### What is being asked
Work out how many lines of the listing below hold the word "database", and give that number only.

### Given data
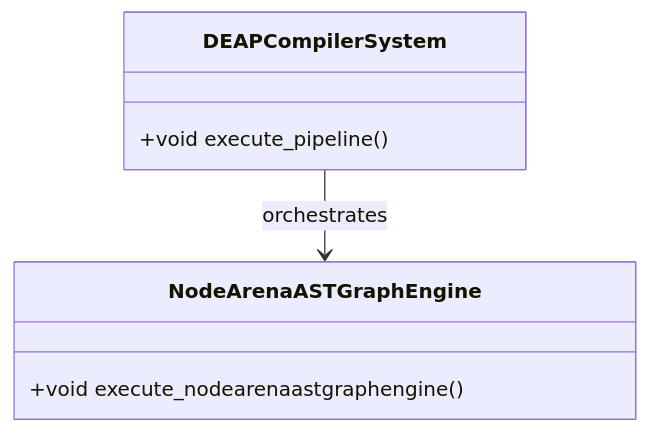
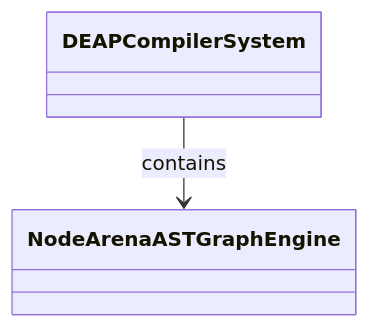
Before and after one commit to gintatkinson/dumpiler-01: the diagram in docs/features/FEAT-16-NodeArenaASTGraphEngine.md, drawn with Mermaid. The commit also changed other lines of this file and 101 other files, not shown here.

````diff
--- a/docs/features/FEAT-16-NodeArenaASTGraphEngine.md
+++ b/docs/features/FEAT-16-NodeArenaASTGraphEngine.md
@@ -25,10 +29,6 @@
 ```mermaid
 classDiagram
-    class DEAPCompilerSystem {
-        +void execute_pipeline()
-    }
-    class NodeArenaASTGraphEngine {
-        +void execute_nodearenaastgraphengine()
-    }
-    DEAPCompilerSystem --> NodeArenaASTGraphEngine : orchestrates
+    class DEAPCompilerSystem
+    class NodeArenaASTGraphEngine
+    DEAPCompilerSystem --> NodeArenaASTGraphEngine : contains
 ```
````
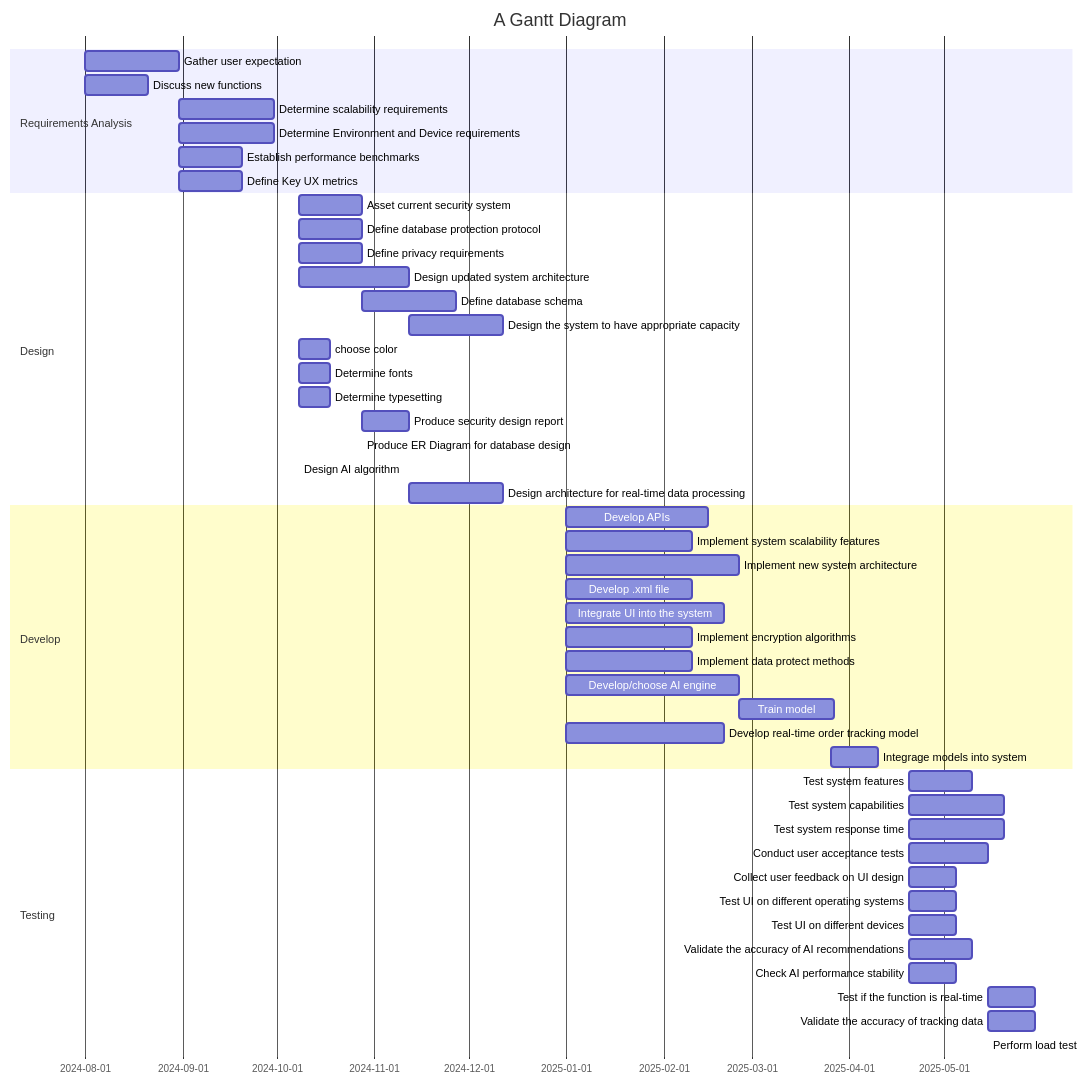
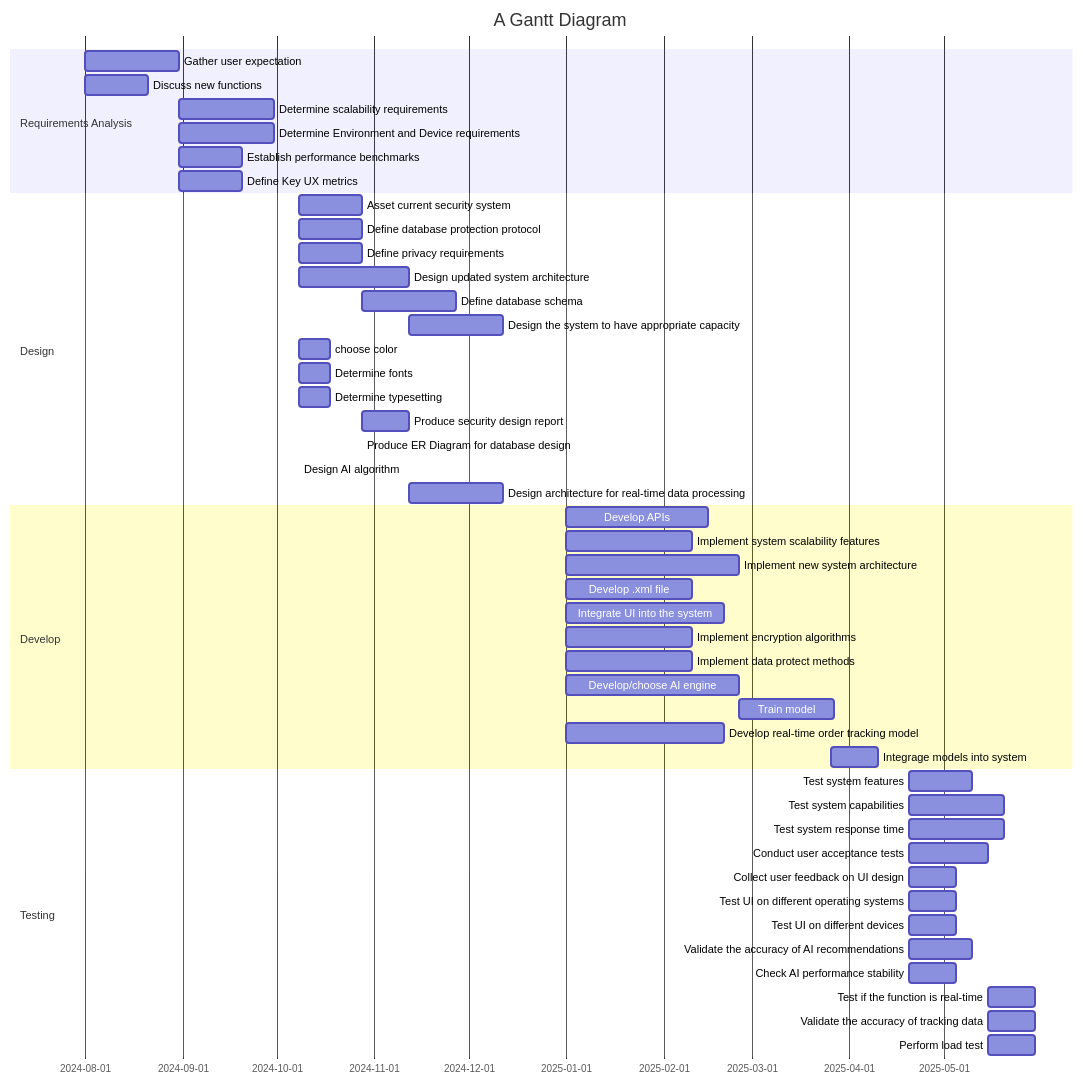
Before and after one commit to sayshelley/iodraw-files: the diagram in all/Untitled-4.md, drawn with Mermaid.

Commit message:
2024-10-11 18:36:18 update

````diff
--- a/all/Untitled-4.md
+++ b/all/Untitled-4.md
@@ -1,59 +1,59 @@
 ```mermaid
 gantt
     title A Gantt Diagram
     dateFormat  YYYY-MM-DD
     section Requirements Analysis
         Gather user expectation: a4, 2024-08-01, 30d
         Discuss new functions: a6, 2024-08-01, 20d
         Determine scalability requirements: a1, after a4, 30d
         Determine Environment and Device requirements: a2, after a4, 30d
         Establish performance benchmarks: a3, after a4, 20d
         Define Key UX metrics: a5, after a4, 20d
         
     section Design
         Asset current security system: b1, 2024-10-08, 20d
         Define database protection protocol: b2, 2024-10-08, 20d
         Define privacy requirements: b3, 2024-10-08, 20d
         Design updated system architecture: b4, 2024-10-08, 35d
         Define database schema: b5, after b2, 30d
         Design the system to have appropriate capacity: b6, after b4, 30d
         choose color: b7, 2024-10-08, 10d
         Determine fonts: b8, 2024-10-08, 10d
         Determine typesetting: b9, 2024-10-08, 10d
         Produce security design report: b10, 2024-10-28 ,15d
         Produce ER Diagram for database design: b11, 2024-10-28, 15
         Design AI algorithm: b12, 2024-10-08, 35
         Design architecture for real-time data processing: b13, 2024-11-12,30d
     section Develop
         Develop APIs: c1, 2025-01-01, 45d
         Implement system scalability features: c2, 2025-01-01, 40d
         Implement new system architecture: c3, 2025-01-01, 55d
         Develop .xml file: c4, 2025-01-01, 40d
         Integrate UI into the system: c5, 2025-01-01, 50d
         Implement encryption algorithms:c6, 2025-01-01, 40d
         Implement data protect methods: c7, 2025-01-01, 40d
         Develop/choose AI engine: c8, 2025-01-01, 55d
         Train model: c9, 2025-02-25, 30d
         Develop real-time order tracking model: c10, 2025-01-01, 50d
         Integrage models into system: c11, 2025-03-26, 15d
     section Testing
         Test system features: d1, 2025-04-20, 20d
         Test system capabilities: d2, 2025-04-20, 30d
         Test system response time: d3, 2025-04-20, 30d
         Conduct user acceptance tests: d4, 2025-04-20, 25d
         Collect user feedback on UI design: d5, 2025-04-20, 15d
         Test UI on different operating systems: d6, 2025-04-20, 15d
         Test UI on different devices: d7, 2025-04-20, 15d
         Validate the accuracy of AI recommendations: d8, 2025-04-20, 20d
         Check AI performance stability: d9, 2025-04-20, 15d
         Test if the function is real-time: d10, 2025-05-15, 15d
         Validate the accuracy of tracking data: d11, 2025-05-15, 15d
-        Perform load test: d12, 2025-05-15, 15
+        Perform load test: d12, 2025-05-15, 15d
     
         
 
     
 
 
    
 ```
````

* * *

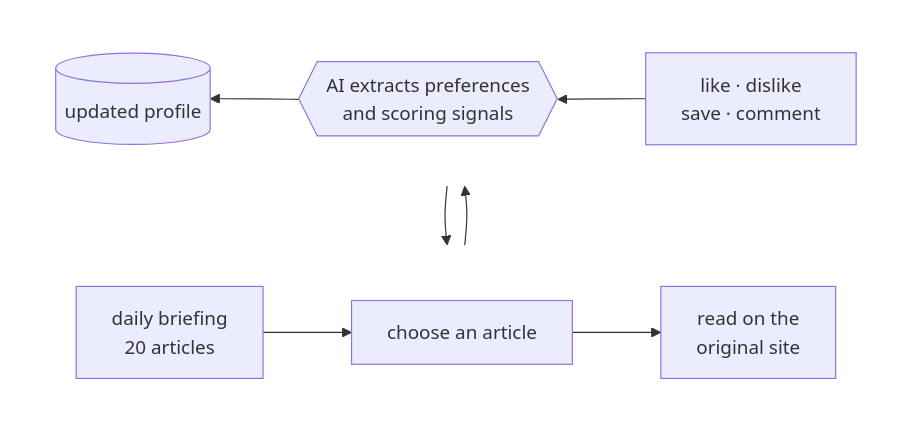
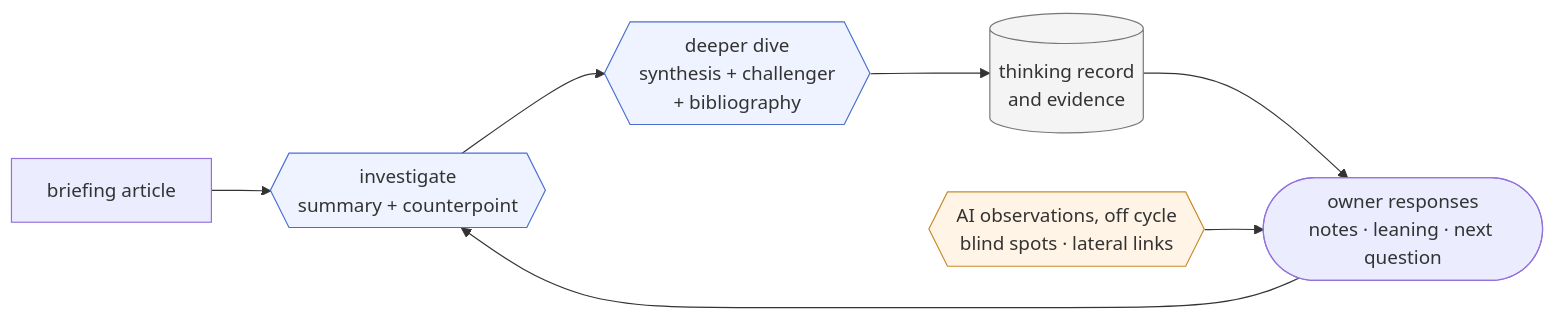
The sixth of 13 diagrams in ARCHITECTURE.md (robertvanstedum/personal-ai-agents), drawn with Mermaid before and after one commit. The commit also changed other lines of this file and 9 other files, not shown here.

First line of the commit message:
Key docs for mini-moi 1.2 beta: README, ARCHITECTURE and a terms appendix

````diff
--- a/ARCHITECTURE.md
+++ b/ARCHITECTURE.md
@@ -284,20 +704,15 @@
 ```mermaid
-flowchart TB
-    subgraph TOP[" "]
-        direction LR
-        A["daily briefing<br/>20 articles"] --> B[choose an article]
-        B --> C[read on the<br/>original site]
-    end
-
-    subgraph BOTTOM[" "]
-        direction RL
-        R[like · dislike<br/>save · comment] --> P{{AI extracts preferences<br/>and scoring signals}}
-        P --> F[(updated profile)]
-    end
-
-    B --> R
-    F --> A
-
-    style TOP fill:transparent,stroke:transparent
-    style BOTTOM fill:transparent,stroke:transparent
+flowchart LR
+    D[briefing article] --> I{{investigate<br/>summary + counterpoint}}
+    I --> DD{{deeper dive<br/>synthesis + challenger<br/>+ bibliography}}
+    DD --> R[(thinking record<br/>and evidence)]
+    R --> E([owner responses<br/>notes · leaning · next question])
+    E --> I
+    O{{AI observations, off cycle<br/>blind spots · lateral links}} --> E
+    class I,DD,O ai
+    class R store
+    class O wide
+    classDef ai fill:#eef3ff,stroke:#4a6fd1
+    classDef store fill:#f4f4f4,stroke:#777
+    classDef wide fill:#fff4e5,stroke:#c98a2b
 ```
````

### Solution to the problem
3